== Task inputs ==
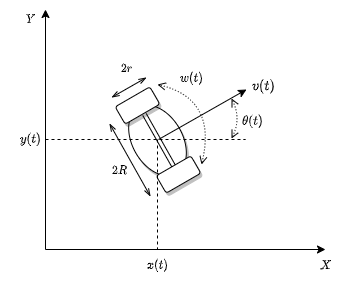
The draw.io diagram Untitled Diagram.png in Dia-You/001, before a commit. Source tidied: cells renumbered, new cells last; positions are measured from the earlier drawing's top-left corner, leaving out a move shared by most shapes.
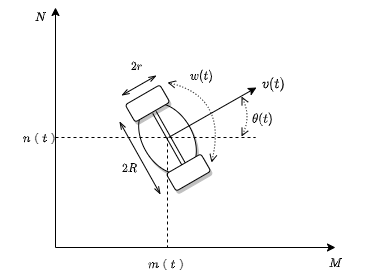
After the change.

Diff of the diagram source:
```diff
@@ -100,16 +100,16 @@
         </Array>
       </mxGeometry>
     </mxCell>
-    <mxCell id="21" value="&lt;font face=&quot;Times New Roman&quot;&gt;$$x(t)$$&lt;/font&gt;" style="text;html=1;align=center;verticalAlign=middle;fillColor=none;strokeColor=none;rounded=0;" parent="1" vertex="1">
-      <mxGeometry x="127" y="246" width="60" height="20" as="geometry" />
+    <mxCell id="21" value="&lt;font face=&quot;Times New Roman&quot;&gt;$$ m（t）$$&lt;/font&gt;" style="text;html=1;align=center;verticalAlign=middle;fillColor=none;strokeColor=none;rounded=0;" parent="1" vertex="1">
+      <mxGeometry x="117" y="246" width="80" height="20" as="geometry" />
     </mxCell>
-    <mxCell id="22" value="&lt;font face=&quot;Times New Roman&quot;&gt;$$y(t)$$&lt;/font&gt;" style="text;html=1;align=center;verticalAlign=middle;fillColor=none;strokeColor=none;rounded=0;" parent="1" vertex="1">
-      <mxGeometry y="120" width="60" height="20" as="geometry" />
+    <mxCell id="22" value="&lt;font face=&quot;Times New Roman&quot;&gt;$$ n（t）$$&lt;/font&gt;" style="text;html=1;align=center;verticalAlign=middle;fillColor=none;strokeColor=none;rounded=0;" parent="1" vertex="1">
+      <mxGeometry x="-10" y="120" width="80" height="20" as="geometry" />
     </mxCell>
-    <mxCell id="23" value="&lt;font face=&quot;Times New Roman&quot;&gt;$$X$$&lt;/font&gt;" style="text;html=1;align=center;verticalAlign=middle;fillColor=none;strokeColor=none;rounded=0;" parent="1" vertex="1">
-      <mxGeometry x="300" y="246" width="50" height="20" as="geometry" />
+    <mxCell id="23" value="&lt;font face=&quot;Times New Roman&quot;&gt;$$ M $$&lt;/font&gt;" style="text;html=1;align=center;verticalAlign=middle;fillColor=none;strokeColor=none;rounded=0;" parent="1" vertex="1">
+      <mxGeometry x="295" y="246" width="60" height="20" as="geometry" />
     </mxCell>
-    <mxCell id="24" value="&lt;font face=&quot;Times New Roman&quot;&gt;$$Y$$&lt;/font&gt;" style="text;html=1;align=center;verticalAlign=middle;fillColor=none;strokeColor=none;rounded=0;" parent="1" vertex="1">
+    <mxCell id="24" value="&lt;font face=&quot;Times New Roman&quot;&gt;$$ N $$&lt;/font&gt;" style="text;html=1;align=center;verticalAlign=middle;fillColor=none;strokeColor=none;rounded=0;" parent="1" vertex="1">
       <mxGeometry x="5" width="50" height="20" as="geometry" />
     </mxCell>
     <mxCell id="25" value="&lt;font face=&quot;Times New Roman&quot;&gt;$$2R&lt;br&gt;$$&lt;/font&gt;" style="text;html=1;align=center;verticalAlign=middle;fillColor=none;strokeColor=none;rounded=0;" parent="1" vertex="1">
```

== What you are asked to do ==
Output every entry word for word, but omit the pictures.

== Solution to this task ==
The draw.io diagram Untitled Diagram.png in Dia-You/001, before a commit. Source tidied: cells renumbered, new cells last; positions are measured from the earlier drawing's top-left corner, leaving out a move shared by most shapes.
After the change.

Diff of the diagram source:
```diff
@@ -100,16 +100,16 @@
         </Array>
       </mxGeometry>
     </mxCell>
-    <mxCell id="21" value="&lt;font face=&quot;Times New Roman&quot;&gt;$$x(t)$$&lt;/font&gt;" style="text;html=1;align=center;verticalAlign=middle;fillColor=none;strokeColor=none;rounded=0;" parent="1" vertex="1">
-      <mxGeometry x="127" y="246" width="60" height="20" as="geometry" />
+    <mxCell id="21" value="&lt;font face=&quot;Times New Roman&quot;&gt;$$ m（t）$$&lt;/font&gt;" style="text;html=1;align=center;verticalAlign=middle;fillColor=none;strokeColor=none;rounded=0;" parent="1" vertex="1">
+      <mxGeometry x="117" y="246" width="80" height="20" as="geometry" />
     </mxCell>
-    <mxCell id="22" value="&lt;font face=&quot;Times New Roman&quot;&gt;$$y(t)$$&lt;/font&gt;" style="text;html=1;align=center;verticalAlign=middle;fillColor=none;strokeColor=none;rounded=0;" parent="1" vertex="1">
-      <mxGeometry y="120" width="60" height="20" as="geometry" />
+    <mxCell id="22" value="&lt;font face=&quot;Times New Roman&quot;&gt;$$ n（t）$$&lt;/font&gt;" style="text;html=1;align=center;verticalAlign=middle;fillColor=none;strokeColor=none;rounded=0;" parent="1" vertex="1">
+      <mxGeometry x="-10" y="120" width="80" height="20" as="geometry" />
     </mxCell>
-    <mxCell id="23" value="&lt;font face=&quot;Times New Roman&quot;&gt;$$X$$&lt;/font&gt;" style="text;html=1;align=center;verticalAlign=middle;fillColor=none;strokeColor=none;rounded=0;" parent="1" vertex="1">
-      <mxGeometry x="300" y="246" width="50" height="20" as="geometry" />
+    <mxCell id="23" value="&lt;font face=&quot;Times New Roman&quot;&gt;$$ M $$&lt;/font&gt;" style="text;html=1;align=center;verticalAlign=middle;fillColor=none;strokeColor=none;rounded=0;" parent="1" vertex="1">
+      <mxGeometry x="295" y="246" width="60" height="20" as="geometry" />
     </mxCell>
-    <mxCell id="24" value="&lt;font face=&quot;Times New Roman&quot;&gt;$$Y$$&lt;/font&gt;" style="text;html=1;align=center;verticalAlign=middle;fillColor=none;strokeColor=none;rounded=0;" parent="1" vertex="1">
+    <mxCell id="24" value="&lt;font face=&quot;Times New Roman&quot;&gt;$$ N $$&lt;/font&gt;" style="text;html=1;align=center;verticalAlign=middle;fillColor=none;strokeColor=none;rounded=0;" parent="1" vertex="1">
       <mxGeometry x="5" width="50" height="20" as="geometry" />
     </mxCell>
     <mxCell id="25" value="&lt;font face=&quot;Times New Roman&quot;&gt;$$2R&lt;br&gt;$$&lt;/font&gt;" style="text;html=1;align=center;verticalAlign=middle;fillColor=none;strokeColor=none;rounded=0;" parent="1" vertex="1">
```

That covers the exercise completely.